- **TASK OBJECTIVE**: State only the number of lines below where the word "label" is found.

- **TASK MATERIAL**:
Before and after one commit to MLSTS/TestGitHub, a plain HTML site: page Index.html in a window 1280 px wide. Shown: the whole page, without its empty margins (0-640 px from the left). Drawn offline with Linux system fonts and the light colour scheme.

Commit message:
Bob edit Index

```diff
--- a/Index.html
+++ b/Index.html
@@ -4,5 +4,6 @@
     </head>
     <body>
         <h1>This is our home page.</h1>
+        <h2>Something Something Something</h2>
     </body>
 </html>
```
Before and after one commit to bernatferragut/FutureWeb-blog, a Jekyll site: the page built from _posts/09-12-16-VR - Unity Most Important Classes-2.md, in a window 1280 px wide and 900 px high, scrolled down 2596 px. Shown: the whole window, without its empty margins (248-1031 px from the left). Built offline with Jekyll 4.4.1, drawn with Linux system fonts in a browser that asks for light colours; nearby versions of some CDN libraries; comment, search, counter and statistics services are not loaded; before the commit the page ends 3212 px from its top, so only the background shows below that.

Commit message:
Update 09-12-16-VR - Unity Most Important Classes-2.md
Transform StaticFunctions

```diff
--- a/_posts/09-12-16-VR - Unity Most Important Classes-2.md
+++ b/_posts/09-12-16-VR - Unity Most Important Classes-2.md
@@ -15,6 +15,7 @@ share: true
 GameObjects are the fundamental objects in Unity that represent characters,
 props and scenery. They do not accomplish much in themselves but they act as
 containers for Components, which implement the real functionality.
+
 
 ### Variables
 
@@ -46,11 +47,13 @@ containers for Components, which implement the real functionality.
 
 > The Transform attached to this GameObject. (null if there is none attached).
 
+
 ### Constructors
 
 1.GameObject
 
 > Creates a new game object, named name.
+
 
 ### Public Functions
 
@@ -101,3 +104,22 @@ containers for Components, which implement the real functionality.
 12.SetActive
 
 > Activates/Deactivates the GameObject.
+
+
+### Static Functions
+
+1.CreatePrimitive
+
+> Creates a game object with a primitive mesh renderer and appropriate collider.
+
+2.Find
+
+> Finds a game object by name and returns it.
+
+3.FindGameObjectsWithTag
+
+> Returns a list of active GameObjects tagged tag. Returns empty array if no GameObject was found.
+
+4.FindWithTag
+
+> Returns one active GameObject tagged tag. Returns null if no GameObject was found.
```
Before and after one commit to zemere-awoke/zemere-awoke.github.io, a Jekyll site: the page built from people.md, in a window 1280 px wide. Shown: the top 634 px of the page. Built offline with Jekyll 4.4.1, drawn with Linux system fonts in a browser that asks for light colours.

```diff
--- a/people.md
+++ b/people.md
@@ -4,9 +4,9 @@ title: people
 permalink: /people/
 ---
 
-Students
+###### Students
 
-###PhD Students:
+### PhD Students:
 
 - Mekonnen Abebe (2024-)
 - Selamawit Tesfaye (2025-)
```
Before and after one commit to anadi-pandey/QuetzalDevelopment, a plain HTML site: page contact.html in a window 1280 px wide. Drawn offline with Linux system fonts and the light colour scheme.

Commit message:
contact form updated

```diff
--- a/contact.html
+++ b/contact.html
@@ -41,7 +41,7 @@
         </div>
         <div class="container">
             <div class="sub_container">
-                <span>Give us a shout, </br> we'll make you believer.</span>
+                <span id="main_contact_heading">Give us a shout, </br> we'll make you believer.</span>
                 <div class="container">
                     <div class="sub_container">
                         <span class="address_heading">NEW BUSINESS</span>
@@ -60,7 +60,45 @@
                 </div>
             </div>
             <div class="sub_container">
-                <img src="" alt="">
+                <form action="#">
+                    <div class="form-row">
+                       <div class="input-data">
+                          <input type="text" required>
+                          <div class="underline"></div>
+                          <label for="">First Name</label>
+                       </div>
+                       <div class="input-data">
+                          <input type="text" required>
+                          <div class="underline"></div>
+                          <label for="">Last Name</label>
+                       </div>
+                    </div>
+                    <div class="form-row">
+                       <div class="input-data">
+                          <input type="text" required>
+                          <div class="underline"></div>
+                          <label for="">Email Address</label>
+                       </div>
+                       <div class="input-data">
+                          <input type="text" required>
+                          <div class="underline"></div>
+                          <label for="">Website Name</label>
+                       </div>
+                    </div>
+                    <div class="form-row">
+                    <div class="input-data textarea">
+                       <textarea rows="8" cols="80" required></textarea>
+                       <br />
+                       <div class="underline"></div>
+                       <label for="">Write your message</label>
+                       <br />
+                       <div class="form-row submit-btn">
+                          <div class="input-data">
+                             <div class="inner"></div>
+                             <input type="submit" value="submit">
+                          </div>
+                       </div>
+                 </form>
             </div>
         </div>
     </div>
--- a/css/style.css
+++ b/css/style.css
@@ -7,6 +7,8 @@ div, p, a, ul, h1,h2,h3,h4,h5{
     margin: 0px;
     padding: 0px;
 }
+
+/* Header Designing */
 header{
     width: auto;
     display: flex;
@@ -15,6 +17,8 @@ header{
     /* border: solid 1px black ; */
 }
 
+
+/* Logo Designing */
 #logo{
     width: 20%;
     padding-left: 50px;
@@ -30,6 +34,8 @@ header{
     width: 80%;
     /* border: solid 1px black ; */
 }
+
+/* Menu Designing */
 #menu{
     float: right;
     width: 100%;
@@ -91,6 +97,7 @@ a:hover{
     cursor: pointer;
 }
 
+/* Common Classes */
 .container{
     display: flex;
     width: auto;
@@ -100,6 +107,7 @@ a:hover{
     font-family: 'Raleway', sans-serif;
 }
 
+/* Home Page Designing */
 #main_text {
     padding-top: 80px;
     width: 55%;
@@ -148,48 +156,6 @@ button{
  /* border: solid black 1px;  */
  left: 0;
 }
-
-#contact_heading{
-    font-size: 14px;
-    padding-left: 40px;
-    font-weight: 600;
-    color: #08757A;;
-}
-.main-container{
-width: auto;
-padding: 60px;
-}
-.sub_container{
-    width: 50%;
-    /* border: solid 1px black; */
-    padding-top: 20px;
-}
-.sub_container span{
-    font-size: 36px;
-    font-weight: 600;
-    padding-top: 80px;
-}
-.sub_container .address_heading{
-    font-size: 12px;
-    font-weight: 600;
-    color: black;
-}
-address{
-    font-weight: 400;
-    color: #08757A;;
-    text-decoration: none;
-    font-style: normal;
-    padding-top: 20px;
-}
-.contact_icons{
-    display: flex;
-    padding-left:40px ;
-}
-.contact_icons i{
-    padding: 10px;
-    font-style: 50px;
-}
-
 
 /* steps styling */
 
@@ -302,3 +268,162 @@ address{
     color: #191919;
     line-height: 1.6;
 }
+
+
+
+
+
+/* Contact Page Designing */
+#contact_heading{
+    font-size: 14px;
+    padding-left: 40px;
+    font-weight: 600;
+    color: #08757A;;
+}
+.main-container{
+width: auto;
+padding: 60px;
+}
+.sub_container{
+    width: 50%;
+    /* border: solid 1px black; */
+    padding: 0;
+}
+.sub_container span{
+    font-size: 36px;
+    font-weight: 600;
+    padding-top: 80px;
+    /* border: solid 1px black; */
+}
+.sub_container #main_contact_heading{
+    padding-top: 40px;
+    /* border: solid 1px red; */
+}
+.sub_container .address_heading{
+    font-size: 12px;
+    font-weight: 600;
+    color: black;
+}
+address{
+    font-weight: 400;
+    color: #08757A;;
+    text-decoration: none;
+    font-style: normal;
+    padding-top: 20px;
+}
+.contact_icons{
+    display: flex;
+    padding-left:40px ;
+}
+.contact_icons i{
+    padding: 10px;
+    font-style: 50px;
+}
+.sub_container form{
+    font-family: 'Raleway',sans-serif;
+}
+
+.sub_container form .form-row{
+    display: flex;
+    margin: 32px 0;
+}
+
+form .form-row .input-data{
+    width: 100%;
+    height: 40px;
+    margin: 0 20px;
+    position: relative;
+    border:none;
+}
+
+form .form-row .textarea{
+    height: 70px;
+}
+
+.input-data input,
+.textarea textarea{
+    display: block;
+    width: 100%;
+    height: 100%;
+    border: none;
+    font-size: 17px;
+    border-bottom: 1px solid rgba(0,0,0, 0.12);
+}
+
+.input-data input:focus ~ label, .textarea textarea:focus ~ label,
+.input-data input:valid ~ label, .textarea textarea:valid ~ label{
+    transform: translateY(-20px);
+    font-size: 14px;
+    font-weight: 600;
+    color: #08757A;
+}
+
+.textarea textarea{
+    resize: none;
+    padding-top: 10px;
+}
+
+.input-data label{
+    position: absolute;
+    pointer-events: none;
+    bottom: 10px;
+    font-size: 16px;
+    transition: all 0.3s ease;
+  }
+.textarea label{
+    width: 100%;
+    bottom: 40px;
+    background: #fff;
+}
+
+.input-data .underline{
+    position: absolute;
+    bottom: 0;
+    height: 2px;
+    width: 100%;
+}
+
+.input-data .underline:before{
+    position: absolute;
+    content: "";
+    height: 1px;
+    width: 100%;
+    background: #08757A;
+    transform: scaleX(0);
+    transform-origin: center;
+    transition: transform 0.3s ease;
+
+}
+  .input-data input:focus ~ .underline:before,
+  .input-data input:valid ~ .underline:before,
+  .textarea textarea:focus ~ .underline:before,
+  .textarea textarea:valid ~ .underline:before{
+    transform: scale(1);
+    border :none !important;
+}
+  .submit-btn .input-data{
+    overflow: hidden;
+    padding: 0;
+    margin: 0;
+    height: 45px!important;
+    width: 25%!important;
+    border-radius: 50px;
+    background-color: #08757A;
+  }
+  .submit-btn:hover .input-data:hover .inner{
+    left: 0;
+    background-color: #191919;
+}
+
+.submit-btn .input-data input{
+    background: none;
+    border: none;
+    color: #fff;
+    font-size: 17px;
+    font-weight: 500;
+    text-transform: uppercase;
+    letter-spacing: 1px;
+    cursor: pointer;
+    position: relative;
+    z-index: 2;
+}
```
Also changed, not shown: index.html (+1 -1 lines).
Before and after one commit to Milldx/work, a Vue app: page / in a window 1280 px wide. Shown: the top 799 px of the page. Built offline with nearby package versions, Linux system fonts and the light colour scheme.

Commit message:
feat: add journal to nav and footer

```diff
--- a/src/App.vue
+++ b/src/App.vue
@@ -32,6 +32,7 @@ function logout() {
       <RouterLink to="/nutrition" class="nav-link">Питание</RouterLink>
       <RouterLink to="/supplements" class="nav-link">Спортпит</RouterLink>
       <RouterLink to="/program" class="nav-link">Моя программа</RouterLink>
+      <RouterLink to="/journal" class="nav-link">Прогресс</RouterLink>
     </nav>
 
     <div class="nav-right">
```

- **COMPLETED TASK**: 9